California’s AB 506 process was intended to help a municipality in restructuring its debt obligations and avoid bankruptcy. However, the lessons of the bankruptcies of the City of Stockton, the Town of Mammoth Lakes and the City of San Bernardino support the reality that a meaningful restructure requires material involvement by the major stakeholders. California’s recent wave of municipal bankruptcies tend to show that the AB 506 process has not changed this reality, but rather made a difficult process longer and more arduous.

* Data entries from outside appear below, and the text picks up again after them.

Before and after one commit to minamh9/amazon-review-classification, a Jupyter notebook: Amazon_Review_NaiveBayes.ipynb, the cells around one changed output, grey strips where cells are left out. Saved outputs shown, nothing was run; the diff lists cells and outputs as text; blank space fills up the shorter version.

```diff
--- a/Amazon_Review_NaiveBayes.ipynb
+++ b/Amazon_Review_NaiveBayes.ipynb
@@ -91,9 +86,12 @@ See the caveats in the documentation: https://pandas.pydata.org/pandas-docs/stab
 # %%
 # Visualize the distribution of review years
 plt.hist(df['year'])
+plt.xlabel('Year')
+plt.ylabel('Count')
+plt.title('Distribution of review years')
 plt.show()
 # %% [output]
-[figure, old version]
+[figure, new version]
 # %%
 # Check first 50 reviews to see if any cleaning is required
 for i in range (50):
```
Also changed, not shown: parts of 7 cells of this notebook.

In the wake of numerous municipalities filing for Chapter 9 protection, California in late 2011 adopted Assembly Bill No. 506, which added certain legal hurdles before a California municipality may file for Chapter 9 protection. Assembly Bill No. 506 requires a “neutral evaluator process” prior to filing, which effectively mandates mediation under the auspices of a third-party neutral, among the municipality and numerous creditor constituencies. California unions, which lobbied for this new law, are now effectively guaranteed a seat at the table during these negotiations if their collective bargaining agreements would be implicated by the Chapter 9. The only exception that enables a municipality to avoid the neutral evaluation process is a declaration of a “fiscal emergency,” which itself still requires the municipality to meet specific criteria before filing. Since adoption of AB 506, a number of California municipalities have filed for Chapter 9 protection, including the City of Stockton (“Stockton”), the City of San Bernardino (“San Bernardino”) and the Town of Mammoth Lakes (“Mammoth Lakes”). Additional California municipalities are likely to follow in similar suit as budget deficits continue to mount and strain the financial position of California cities.
Summary of Chapter 9
Chapter 9 is designed to permit both general municipalities (issuers of general obligation bonds serviced by tax revenue) and certain quasi-governmental municipal authorities (issuers of special obligation bonds serviced by project revenue, such as public transportation, sewerage systems, etc.) to reorganize their debts pursuant to a plan of reorganization provided that certain criteria are satisfied. Chapter 9 of the Bankruptcy Code is similar to Chapter 11, which is applicable to most private companies except banks and insurance companies, in that both provide for a mechanism for the restructuring of obligations under the protection of the bankruptcy court’s automatic stay. There are, however, certain important differences. For example, Chapter 11 provides heightened standards for the rejection of collective bargaining agreements, including the requirement that the debtor make a proposal to an employee representative to modify the existing contract in a way that would both permit the debtor to reorganize and assure all affected parties are treated fairly and equitably. Chapter 9 does not include this requirement. This difference helped facilitate the debtor’s rejection of certain collective bargaining agreements, over strenuous union objection, in the California Chapter 9 case of the City of Vallejo.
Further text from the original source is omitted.